French skaters dig into artistic backgrounds to create new programs
  • Ice Network on Facebook
  • Ice Network on Twitter
France's Gabriella Papadakis and Guillaume Cizeron incorporate a lot of abstract ideas into their skating. -Getty Images

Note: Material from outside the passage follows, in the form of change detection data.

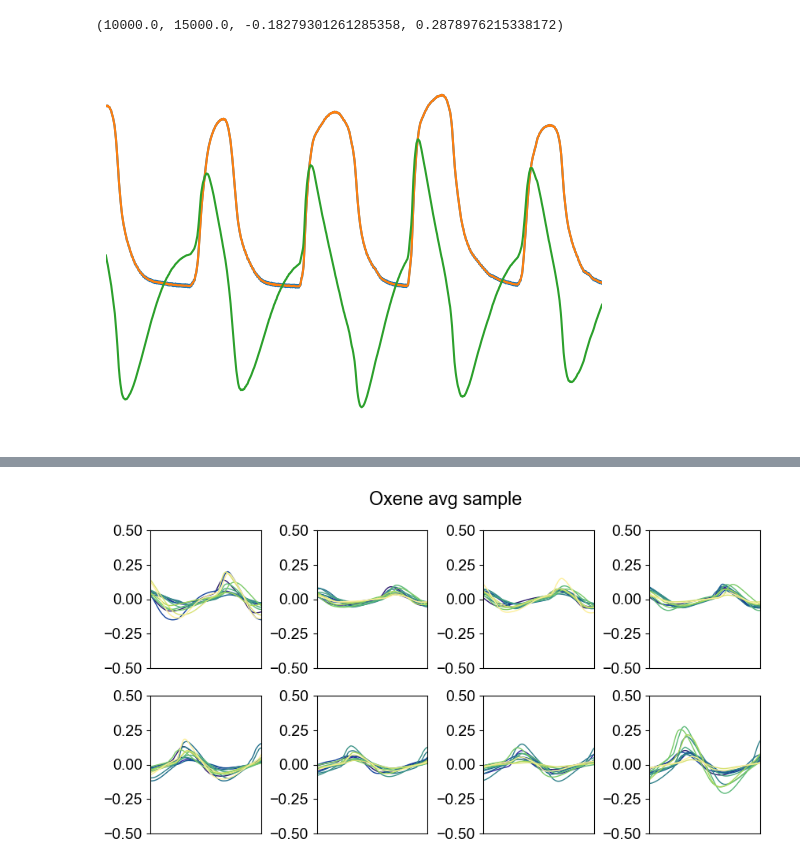
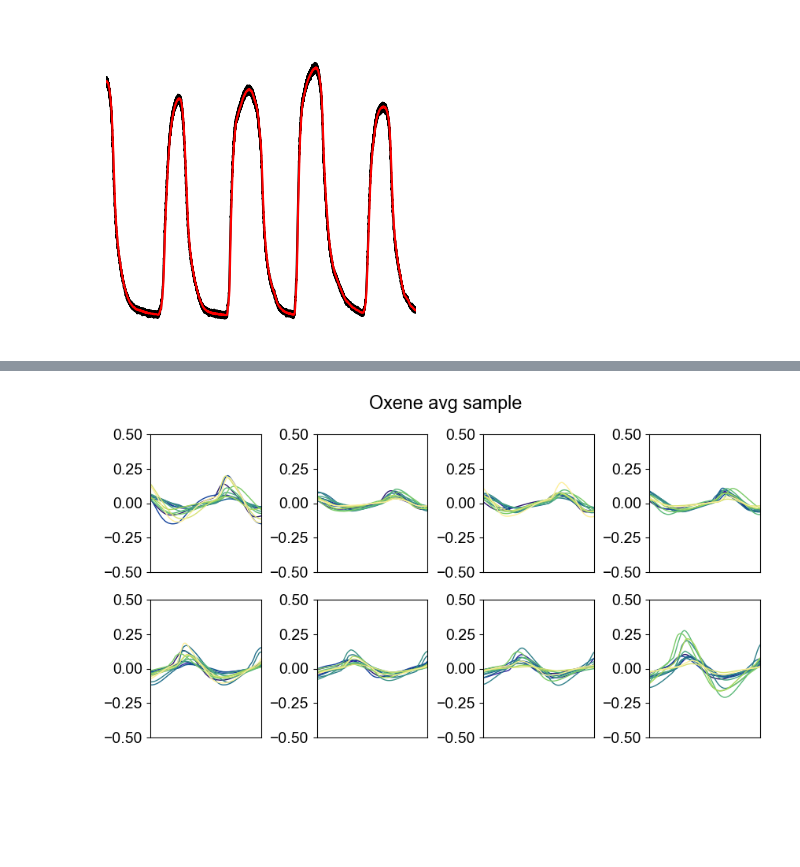
Before and after one commit to BailabUNC/oxene-nn, a Jupyter notebook: preprocessing.ipynb, the cells around one changed output, grey strips where cells are left out. Saved outputs shown, nothing was run; the diff lists cells and outputs as text; code cells hidden in the pictures; blank space fills up the shorter version.

```diff
--- a/preprocessing.ipynb
+++ b/preprocessing.ipynb
@@ -39,7 +39,9 @@ from scipy import interpolate
 # %%
 class FeatureConstructor():
 
-    def __init__(self, path, sample_rate, debug=False):
+    def __init__(self, path, sample_rate, debug=False, enableSaving=False):
+        self.path = path
+
         timestamps, sig = load(path, fs=sample_rate)
         self.timestamps = timestamps
         self.sig = sig
@@ -55,6 +57,9 @@ class FeatureConstructor():
         # flag for debugging
         self.debug = debug
 
+        # flag for saving picture
+        self.enableSaving = enableSaving
+
     def __len__(self):
         if self.features is None:
             raise IndexError('No slice has been contructed.')
@@ -64,6 +69,7 @@ class FeatureConstructor():
     def preprocess_(self):
         '''butterworth filters.
         '''
+        self.sig0_ = self.sig  # temperarily keep the current sig
         sos1 = butter(N=3, Wn=60, btype='lowpass', output='sos', fs=self.sample_rate)
         self.sig = sosfilt(sos1, self.sig, axis=0)
         self.sig1_ = self.sig  # temperarily keep the current sig
@@ -215,11 +221,14 @@ class FeatureConstructor():
             ax.set_xlim(0, self.window_width)
             ax.set_xticks([0, self.window_width])
 
-        plt.show()
+        self.fig.suptitle(self.path)
+
+        if not self.enableSaving:
+            plt.show()
 # %%
 # need to change every time
-start_file = 1
-end_file = 13
+start_file = 14
+end_file = 26
 num_files = end_file - start_file + 1
 
 df = pd.read_csv('best.csv', header=None)
@@ -263,10 +297,11 @@ Found 72 slices that satisfy Gaussian distribution.
 # %%
-worker = workers[0]
-plt.plot(worker.sig1_[:, 0])
-plt.plot(worker.sig2_[:, 0])
-plt.plot(worker.sig3_[:, 0])
+plt.figure(figsize=(4, 4))
+plt.plot(worker.sig0_[:, 0] + 0.5, c='k')
+plt.plot(worker.sig2_[:, 0] + 0.5, c='r')
 plt.xlim(10000, 15000)
 plt.axis('off')
+
+plt.savefig('results/preprocessing/filter_4peak_1st.png', dpi=600, bbox_inches='tight')
+plt.show()
 # %% [output]
-(10000.0, 15000.0, -0.18279301261285358, 0.2878976215338172)
-[figure, old version]
+[figure, new version]
```
Also changed, not shown: parts of 9 cells of this notebook, 3 other files.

Gabriella Papadakis and Guillaume Cizeron, the two-time reigning world ice dance champions, enter this year's Grand Prix with two new dances: a blues/swing short dance and a contemporary piece, loaded with emotions and incredible skating and movement, for their free dance. They talked about these programs with icenetwork.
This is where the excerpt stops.